WorldStage Newsonline-- Niger State Government has expressed concerns over gradual extinction of native languages, saying English language has become the first language of most homes in the country.
Commissioner of Information, Culture and Tourism Mr Jonathan Vatsa told journalists in Minna on Wednesday that there was the need for parents to ensure that the native languages and cultures are not allowed to go into extinction.
According to him, when the native languages are spoken to the children, it will build in them from the formative ages the core values peculiar to our society and making them have the desire to adopt best practices for the development of the society.

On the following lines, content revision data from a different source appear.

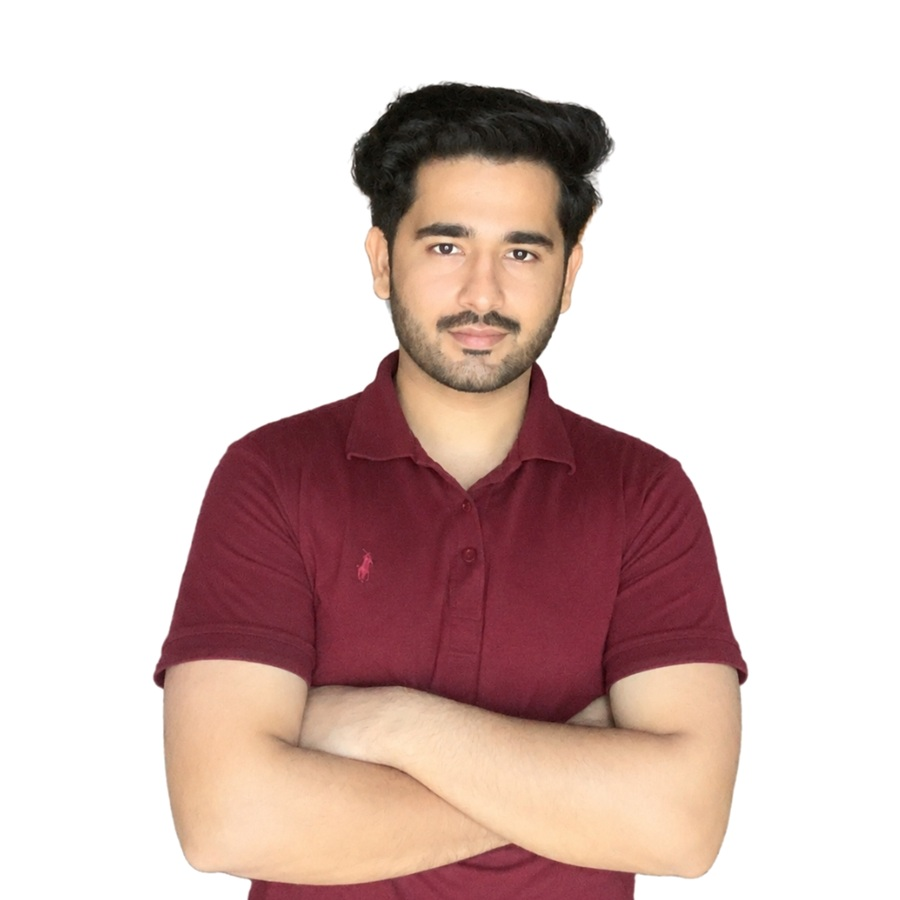
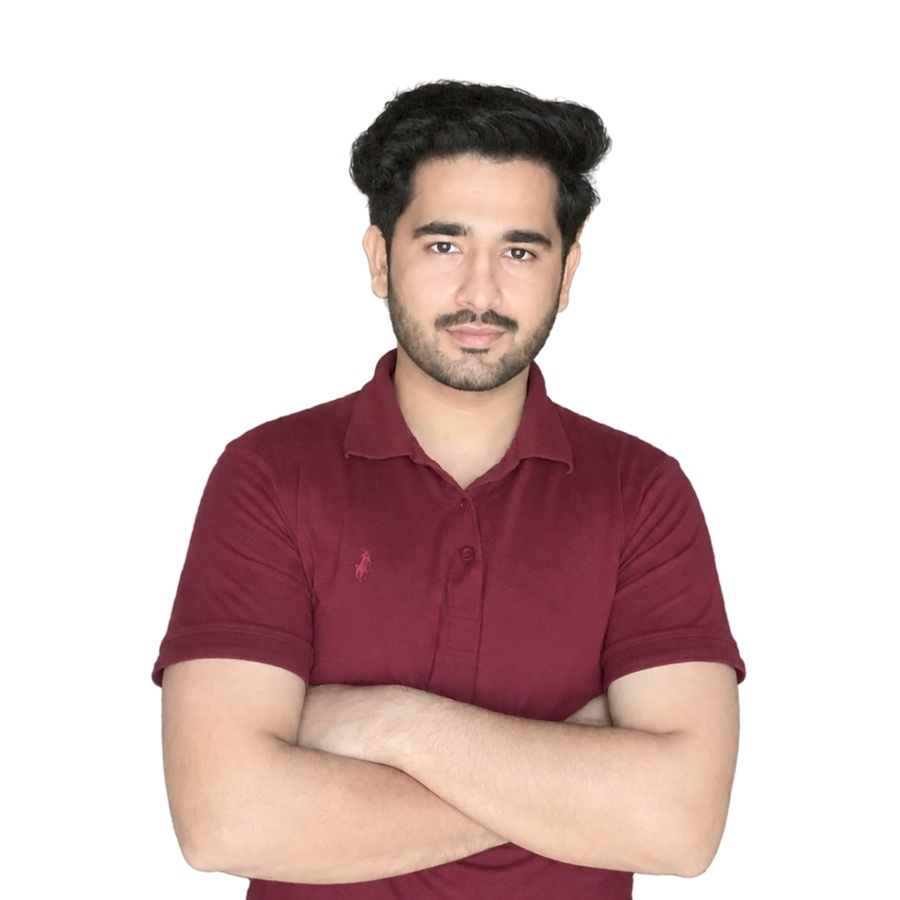
Update About section picture with color-corrected portrait

diff --git a/index.html b/index.html
@@ -251,7 +251,7 @@
   <div class="container">
     <div class="about-grid">
       <div class="about-photo">
-        <img src="assets/images/about-profile.jpg" alt="Yahya - Financial Analyst" id="profileImg">
+        <img src="assets/images/about-profile.jpg?v=2" alt="Yahya - Financial Analyst" id="profileImg">
       </div>
       <div class="about-text">
         <span class="eyebrow">About</span>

“As a Commissioner in charge of culture, I am worried and indeed the government is worried that none of the younger ones can read and write in the native languages as it used to be in the past,” he said.
He recalled that the earliest curriculum of Nigeria’s education emphasized the importance of the first language “which is our native dialects as very germane to our educational development and therefore wondered why that should be neglected now.”

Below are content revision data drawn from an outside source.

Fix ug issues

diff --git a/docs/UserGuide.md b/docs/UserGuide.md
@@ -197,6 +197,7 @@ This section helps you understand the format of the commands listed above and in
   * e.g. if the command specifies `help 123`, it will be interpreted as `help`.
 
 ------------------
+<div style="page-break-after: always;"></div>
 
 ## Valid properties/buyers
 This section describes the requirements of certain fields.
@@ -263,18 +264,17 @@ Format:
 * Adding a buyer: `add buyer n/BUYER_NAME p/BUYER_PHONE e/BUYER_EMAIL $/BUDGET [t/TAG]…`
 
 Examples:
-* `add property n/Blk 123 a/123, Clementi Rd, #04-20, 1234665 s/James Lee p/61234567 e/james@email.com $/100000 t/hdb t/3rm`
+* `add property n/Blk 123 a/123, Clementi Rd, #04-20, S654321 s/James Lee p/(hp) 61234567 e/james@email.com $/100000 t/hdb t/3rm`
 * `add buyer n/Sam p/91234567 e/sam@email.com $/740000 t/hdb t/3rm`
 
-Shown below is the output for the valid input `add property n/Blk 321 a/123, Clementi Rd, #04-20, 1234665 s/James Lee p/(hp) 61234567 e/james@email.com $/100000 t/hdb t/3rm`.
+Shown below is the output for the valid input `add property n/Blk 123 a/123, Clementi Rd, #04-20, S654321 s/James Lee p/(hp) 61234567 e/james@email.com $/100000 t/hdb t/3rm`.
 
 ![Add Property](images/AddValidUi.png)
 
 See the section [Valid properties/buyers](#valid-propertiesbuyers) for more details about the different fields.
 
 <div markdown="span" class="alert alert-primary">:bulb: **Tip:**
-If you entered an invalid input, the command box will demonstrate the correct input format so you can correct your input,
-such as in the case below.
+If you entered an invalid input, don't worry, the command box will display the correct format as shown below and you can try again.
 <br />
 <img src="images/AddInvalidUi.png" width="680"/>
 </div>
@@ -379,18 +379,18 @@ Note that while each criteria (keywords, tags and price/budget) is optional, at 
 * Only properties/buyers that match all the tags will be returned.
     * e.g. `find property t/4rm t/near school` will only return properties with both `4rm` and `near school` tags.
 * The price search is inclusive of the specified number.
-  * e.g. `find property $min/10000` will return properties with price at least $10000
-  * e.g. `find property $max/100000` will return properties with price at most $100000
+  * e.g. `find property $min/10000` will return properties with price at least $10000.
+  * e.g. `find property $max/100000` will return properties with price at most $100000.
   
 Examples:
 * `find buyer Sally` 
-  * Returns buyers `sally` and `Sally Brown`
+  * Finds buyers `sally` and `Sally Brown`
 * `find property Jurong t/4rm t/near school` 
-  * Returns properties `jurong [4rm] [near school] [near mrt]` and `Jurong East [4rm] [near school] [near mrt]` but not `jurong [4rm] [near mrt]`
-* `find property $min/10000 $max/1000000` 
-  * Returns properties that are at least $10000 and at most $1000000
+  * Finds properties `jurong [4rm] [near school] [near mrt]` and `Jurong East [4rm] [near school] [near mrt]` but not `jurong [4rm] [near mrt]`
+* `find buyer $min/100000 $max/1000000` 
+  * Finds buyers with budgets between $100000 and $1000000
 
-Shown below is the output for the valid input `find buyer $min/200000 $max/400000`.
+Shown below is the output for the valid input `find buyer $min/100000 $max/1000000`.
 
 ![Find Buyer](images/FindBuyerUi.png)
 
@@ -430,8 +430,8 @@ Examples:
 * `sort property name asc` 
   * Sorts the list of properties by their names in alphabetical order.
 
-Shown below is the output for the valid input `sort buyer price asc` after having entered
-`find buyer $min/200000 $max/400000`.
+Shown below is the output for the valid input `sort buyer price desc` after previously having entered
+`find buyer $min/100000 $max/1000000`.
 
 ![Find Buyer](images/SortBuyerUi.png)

He assured that the state government would be coming up with programmes to ensure that the first languages are not allowed to go into extinction in the state.

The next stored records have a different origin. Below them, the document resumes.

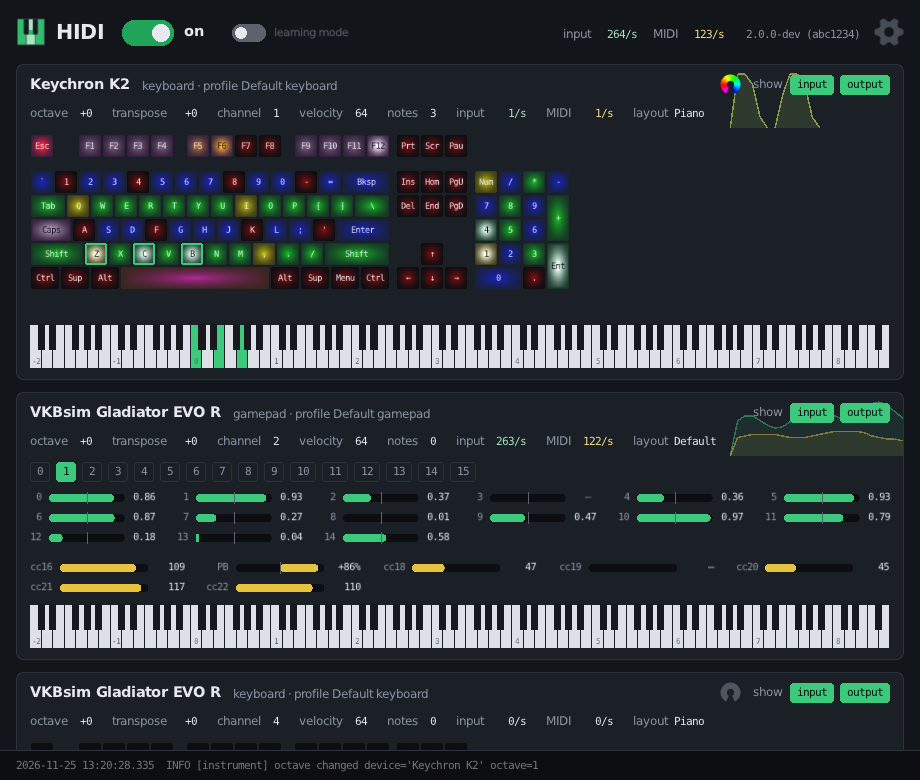
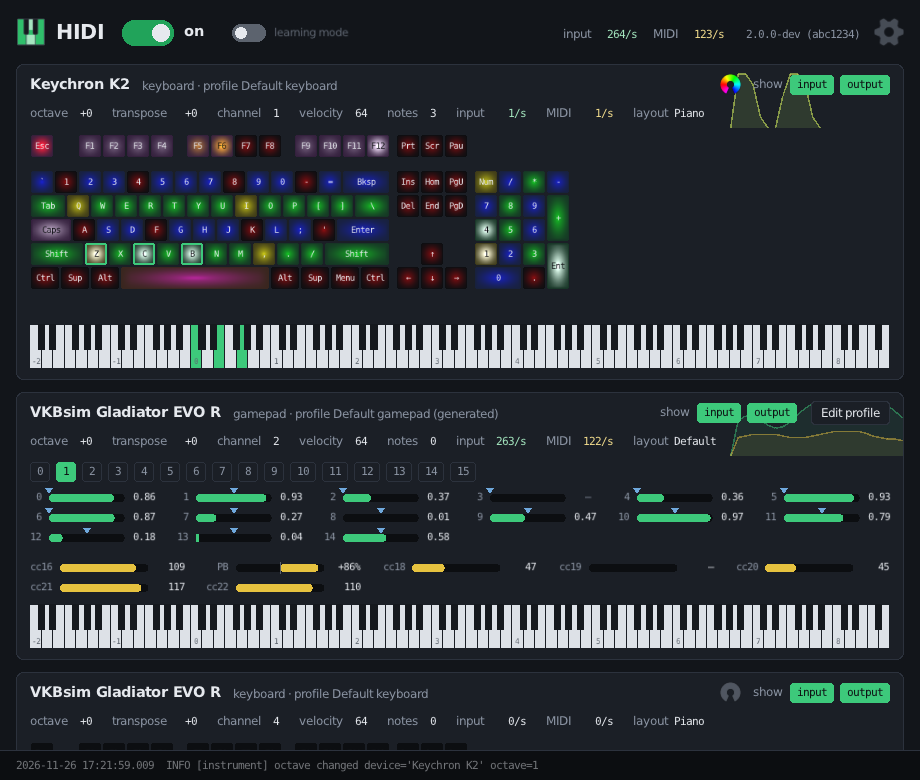
Documentation and pictures for the twelfth round
- README: "(factory override)" in the list of profiles; "(generated)"
  behind the name of a factory profile with a rule; the mark of where an
  axis rests; that what the profile page shows comes from the engine
  HIDI plays with; doubled controllers; detecting the axes that rest in
  the middle; dead zones in percent.
- docs/architecture.md: the page's engine of its own, and that nothing
  is reckoned a second time for the eye.
- docs/roadmap.md: the twelfth round as a table, with the cause of the
  profile that needed a restart and the answer about the 127 buttons.

The pictures of the window are taken anew.

Claude-Session: https://claude.ai/code/session_01BSpi87DutHCzCjSX2Ru5Rd

Changed region(s): [[0.7304, 0.4923, 0.9739, 0.5538], [0.4565, 0.5231, 0.5478, 0.5538]]

diff --git a/README.md b/README.md
@@ -294,7 +294,10 @@ Below them is HIDI's directory, with a button that opens it in the file
 manager, and every profile, also those of devices that are not connected,
 in two groups. "Yours" are your own: each has a switch that turns it off
 without removing it, "Edit", "Show in folder", and "Delete", which asks
-before it removes the file. "Factory" are the ones
+before it removes the file. One that stands in for a factory profile, for
+every device of a kind, says "(factory override)" in yellow and has a
+yellow switch; one for a single product looks like any other. "Factory"
+are the ones
 HIDI comes with, which it keeps as they are: "View" shows one, and
 "Customise" makes a copy of your own, used in its place, and opens it.
 
@@ -315,8 +318,10 @@ it.
 Opened from an instrument's card, the page is for that device, and says so
 beside the name of the profile: "for" and the name of the device. It shows
 what that device has and what the profile's rule makes of it, also where
-several controllers play with the same profile. A group of controls is
-marked "(generated)" where the profile names none of them.
+several controllers play with the same profile. A factory profile that
+gives most controls their parts by its rule says "(generated)" behind its
+name, here and on the card of an instrument that plays with it; a profile
+of your own does not.
 
 A keyboard's profile is drawn as a keyboard, coloured by what the keys do,
 and the keys that are down are marked. Keys the drawing has no place for,
@@ -328,14 +333,31 @@ A game controller's profile has three groups:
 - **Buttons** are chips, lit while pressed: the number of the button,
   "=>", and what it does ("12 => C2").
 - **Axes** are lines: the number, a bar for where the axis stands, "=>",
-  and what it is mapped to. A controller ("cc16") or the pitch bend
-  ("PB") is a chip that fills by the value it would send; a note or a
-  command lights up once the axis is past its trigger point.
+  and what it is mapped to. A small blue triangle above the bar points at
+  where the axis rests as the profile reads it: in the middle for a
+  stick, at an end for a lever. A controller ("cc16") or the pitch bend
+  ("PB") is a chip that fills by the value it sends; a note or a command
+  lights up while it counts as held.
 - **Hats** are lines with their two directions as two chips, each a
   button of its own.
 
 Numbers are the ones the main page shows. With "Name the controls of game
 controllers" the names profiles use stand beside them.
+
+What lights up and fills is not an estimate: the page runs the profile as
+it is shown through the same engine HIDI plays with, fed with what the
+device does, so dead zones, trigger points and the hysteresis show as they
+work, also while HIDI is off.
+
+Mappings ringed in yellow send a controller, or bend the pitch, that
+another control sends too. That is allowed, and the two overwrite each
+other.
+
+"Detect axes that rest in the middle", below the axes of a profile of your
+own, looks at where the axes stand at that moment: one within the given
+distance of its middle (10 % as it comes) is taken for a stick, the others
+for levers, and "rests in the middle" is set for all of them at once.
+Leave the controller alone when you press it.
 
 Click a control, or press it on the device, and make it play a note, send a
 controller, run a command, or do nothing. Drag one onto another to move
@@ -350,7 +372,7 @@ An axis can be anything a button can, and more:
   (a dead zone is then around the middle, the pitch bends both ways from
   there, and a controller counts 64 as its rest) and "reversed". The dead
   zone is the profile's, which is among the starting values at the top of
-  the page and 0 unless set; "own dead zone" gives the axis one of its
+  the page and 0 % unless set; "own dead zone" gives the axis one of its
   own;
 - a note or a command, triggered when the axis passes a point you set
   ("triggers at", half of its way unless changed). How far past the point

diff --git a/docs/roadmap.md b/docs/roadmap.md
@@ -86,6 +86,21 @@ is moved or resized on Windows. The branch is kept for when the change has
 found its way into raylib, or raylib-go 0.63 is taken up; it does not have
 the sixth round.
 
+### Twelfth round (26 November 2026): what was reported, and what was done
+
+| Reported or asked for | Done |
+|---|---|
+| A customised profile needed a restart to be used by devices that were playing | "Customise Default" makes a copy that reads exactly like the factory profile, and a device was only given another profile when the content differed. Two profiles are the same now if they are the same file, kind and content. |
+| "(generated)" is not seen; it belongs behind the name, and not on customised profiles | "Default gamepad (generated)" on the card and at the head of the page, for a factory profile with a rule. The marks on the groups are gone. |
+| 127 buttons, the mapping stops at button 91 | As meant: from C1 the notes end at G8, note 127, which is button 91. The buttons after it are there to be bound and play nothing by the rule. |
+| A button that detects axes which rest in the middle, with a range | "Detect axes that rest in the middle", within 10 % of the middle unless changed, on profiles that can be changed. Hats are not asked. |
+| Warn about two controls on one controller | Ringed in yellow, with a line of explanation; saving and using are not refused. |
+| The pitch bend's fill trembles | The clip it is drawn through rounded its corner and its size apart. Each edge is rounded by itself now. |
+| The line in the middle of the input bars | Replaced by a blue triangle above the bar at where the axis rests as the profile reads it, on the profile page and the main page. |
+| The page shows activation without the hysteresis | The page asks an engine of its own, the same code HIDI plays with, what is held and sent. |
+| Dead zones in percent | Done. |
+| Customised factory profiles distinct in the settings | "(factory override)" in yellow, and a yellow switch. |
+
 ### Eleventh round (26 November 2026): what was reported, and what was done
 
 | Reported or asked for | Done |

diff --git a/docs/architecture.md b/docs/architecture.md
@@ -445,9 +445,15 @@ back by hand leaves nothing to save.
 
 The page names what it changes by a `Spot`: a control, or one half of an
 axis. One function writes a role out as the right side of a binding, and
-every change goes through it. What a position of an axis would send is
-reckoned with the engine's own shaping (`engine.Source.Shape`), which is
-how the page shows values while HIDI is off.
+every change goes through it.
+
+What the page shows of the device at work comes from an engine of its own
+(`gui.Shadow`): the same `engine.Engine`, made of the profile as it is
+shown and the one layout that is shown, fed with the buttons and axes of
+the snapshot. The page asks it what is held, what each control sends and
+where each axis rests. There is no second reckoning of dead zones, trigger
+points or hysteresis for the eye, and what is shown is right while HIDI is
+off as well.
 
 The window's own widgets are a small kit over raylib (`kit` in `ui/gui`):
 buttons, switches, fields and steppers that take the pointer and the scale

One of the programmes is the introduction of courses in the major languages of the state in the State College of Education Minna and IBB University, Lapai.
“The programme we intend to come up with is aimed at ensuring that the younger Nigerlites can read and write in Hausa, Nupe, Gbagyi, Kambari and other native languages, because this will build in the them a better understanding of our best practices,” he said.